This debate is not appropriate just to the present time. The Opposition—who 100 years ago were led predominantly by the Liberals but are now led predominantly by the Labour party—face one difficult and unpleasant fact. For a century, no party in opposition to the Conservatives has won a second term with a working majority. The Liberal Government of 1906 to 1910 failed to gain a majority and had to form a working arrangement with the Irish Nationalists, who held the balance of power. The 1945 Government and the Wilson Governments of 1966 and 1974 failed to win a second term. During the two years when I was a member of the policy review I concentrated on trying to understand the reason for that. It is not that we have not been sufficiently accommodating to the centre or to the status quo. The reason is that the the Labour party and the Liberals of the past failed to be sufficiently radical in transforming Britain when they held power. They made so many compromises and lost so many opportunities that they failed to consolidate their hold on power. Unlike Conservative Governments, they failed to hold their natural interests together as a governing block in order to win re-election.
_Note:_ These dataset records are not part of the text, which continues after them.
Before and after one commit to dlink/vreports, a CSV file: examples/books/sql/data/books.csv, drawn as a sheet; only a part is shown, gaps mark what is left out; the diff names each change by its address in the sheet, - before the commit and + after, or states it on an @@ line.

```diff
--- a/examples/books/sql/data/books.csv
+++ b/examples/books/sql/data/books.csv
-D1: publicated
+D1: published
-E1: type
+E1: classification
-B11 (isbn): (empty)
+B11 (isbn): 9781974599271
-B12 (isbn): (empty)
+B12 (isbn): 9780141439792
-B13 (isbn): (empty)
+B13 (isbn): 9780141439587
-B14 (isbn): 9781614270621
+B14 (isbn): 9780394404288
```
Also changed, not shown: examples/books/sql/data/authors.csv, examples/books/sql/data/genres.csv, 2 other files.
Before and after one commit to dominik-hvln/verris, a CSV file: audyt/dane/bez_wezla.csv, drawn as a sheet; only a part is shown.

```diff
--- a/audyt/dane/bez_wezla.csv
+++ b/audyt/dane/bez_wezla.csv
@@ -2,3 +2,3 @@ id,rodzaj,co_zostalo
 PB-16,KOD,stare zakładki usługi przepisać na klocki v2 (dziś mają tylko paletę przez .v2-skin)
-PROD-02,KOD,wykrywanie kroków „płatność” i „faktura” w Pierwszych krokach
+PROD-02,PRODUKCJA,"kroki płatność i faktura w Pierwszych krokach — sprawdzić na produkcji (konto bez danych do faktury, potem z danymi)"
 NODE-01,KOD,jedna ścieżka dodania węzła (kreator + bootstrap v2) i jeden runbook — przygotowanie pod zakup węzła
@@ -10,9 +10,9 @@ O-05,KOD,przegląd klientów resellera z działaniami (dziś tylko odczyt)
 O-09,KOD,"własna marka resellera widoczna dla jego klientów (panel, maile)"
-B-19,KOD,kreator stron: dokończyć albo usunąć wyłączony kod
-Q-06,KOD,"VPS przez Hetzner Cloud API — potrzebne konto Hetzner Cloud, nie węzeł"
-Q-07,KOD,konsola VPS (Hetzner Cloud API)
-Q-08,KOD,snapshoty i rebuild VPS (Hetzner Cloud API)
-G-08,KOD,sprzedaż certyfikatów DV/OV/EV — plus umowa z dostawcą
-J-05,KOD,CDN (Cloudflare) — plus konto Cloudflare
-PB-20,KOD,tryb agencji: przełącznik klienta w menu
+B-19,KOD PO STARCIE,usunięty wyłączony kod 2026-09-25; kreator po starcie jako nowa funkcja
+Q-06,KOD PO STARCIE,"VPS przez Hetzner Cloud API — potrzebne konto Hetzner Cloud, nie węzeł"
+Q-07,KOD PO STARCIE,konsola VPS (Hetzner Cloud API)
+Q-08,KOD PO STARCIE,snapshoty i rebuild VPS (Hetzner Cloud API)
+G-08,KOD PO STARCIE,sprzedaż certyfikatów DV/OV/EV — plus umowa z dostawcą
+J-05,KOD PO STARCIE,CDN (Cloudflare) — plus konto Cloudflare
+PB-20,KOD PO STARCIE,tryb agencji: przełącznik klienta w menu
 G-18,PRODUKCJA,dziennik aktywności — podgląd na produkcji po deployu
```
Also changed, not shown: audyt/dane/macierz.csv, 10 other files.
The problem currently facing the Labour party faced the Opposition at the beginning of the century—how to pay for a legislative programme. Throughout the century, non-Tory Governments have faced that problem and have often alienated key groups of their supporters by imposing wage controls, higher taxation and policies that led to higher inflation. If Labour is to govern Britain in the 1990s and thereafter to win a second term in office it must resolve those problems. That means making difficult choices.
I have tremendous respect for the present leadership of the Tory party. I do not agree with almost anything that they do, but I recognise that, following the oil crisis in 1973, and faced with the shift in the world economy that that brought about, the end of the 25-year world boom and a much more rigorous future, the Tory party acted swiftly. It removed its old one-nation Tory leader, shifted its policies to the Right and decided which policies to defend, which it has done effectively over the past 10 years. The policies that the Prime Minister and those around her have chosen to defend are defence spending and the freedom of capital to invest abroad rather than in Britain. That is not a recent decision, because those problems faced the British economy at the beginning of the century.